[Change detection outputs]
☆ ☆ ☆ ☆ ☆
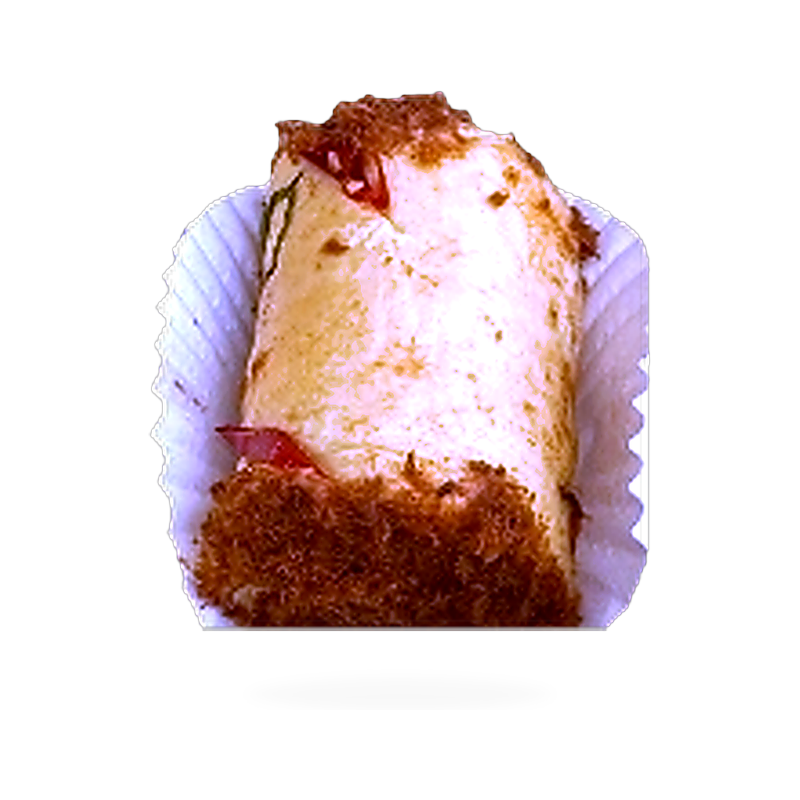
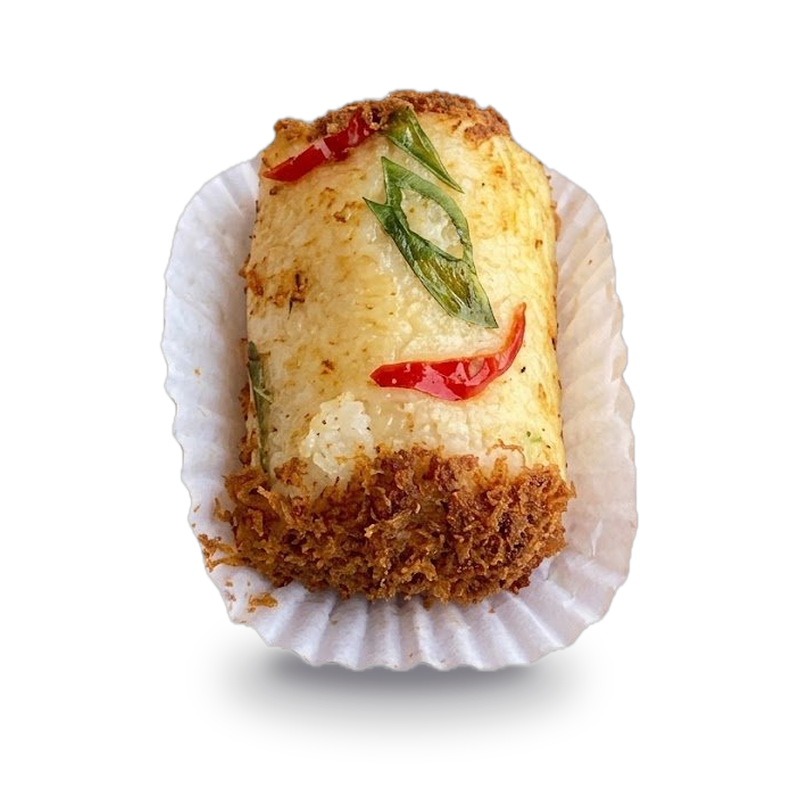
fix(product-image): update Floss Roll with clean transparent PNG cutout and natural shadow

diff --git a/app.js b/app.js
@@ -62,7 +62,7 @@ const PRODUCTS_DATA = [
     shortDesc: 'Roti gulung lembut bertabur abon gurih melimpah di kedua ujungnya, dipadu creamy mayo, irisan cabai, dan daun bawang.',
     fullDesc: 'Roti gulung lembut istimewa Bluezi bertabur limpahan abon gurih di kedua ujung sisinya. Dibuat dari adonan roti yang sangat empuk dan moist, dipadukan dengan olesan saus creamy mayo yang gurih legit, serta taburan irisan daun bawang dan cabai merah segar di bagian atas untuk aroma dan kelezatan yang kaya.',
     images: {
-      cutout: 'public/images/products/enhanced/floss-roll.png?v=photoreal_v5',
+      cutout: 'public/images/products/enhanced/floss-roll.png?v=clean_v8',
       real1: 'assets/editorial/floss_roll_tray.jpg'
     },
     photoShape: 'round',

diff --git a/order.js b/order.js
@@ -35,7 +35,7 @@ const BAKERY_PRODUCTS = [
     price: 7000,
     priceFormatted: 'Rp 7.000',
     shortDesc: 'Roti gulung empuk bertabur abon gurih melimpah di kedua ujungnya, dipadu creamy mayo, irisan cabai, dan daun bawang.',
-    image: 'public/images/products/enhanced/floss-roll.png?v=photoreal_v5'
+    image: 'public/images/products/enhanced/floss-roll.png?v=clean_v8'
   },
   {
     id: 'creamy-mushroom',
☆ ☆ ☆ ☆ ☆
For the string "images", return every line of the data where it appears.

◆ **Solution for this problem**:
     images: {
-      cutout: 'public/images/products/enhanced/floss-roll.png?v=photoreal_v5',
+      cutout: 'public/images/products/enhanced/floss-roll.png?v=clean_v8',
-    image: 'public/images/products/enhanced/floss-roll.png?v=photoreal_v5'
+    image: 'public/images/products/enhanced/floss-roll.png?v=clean_v8'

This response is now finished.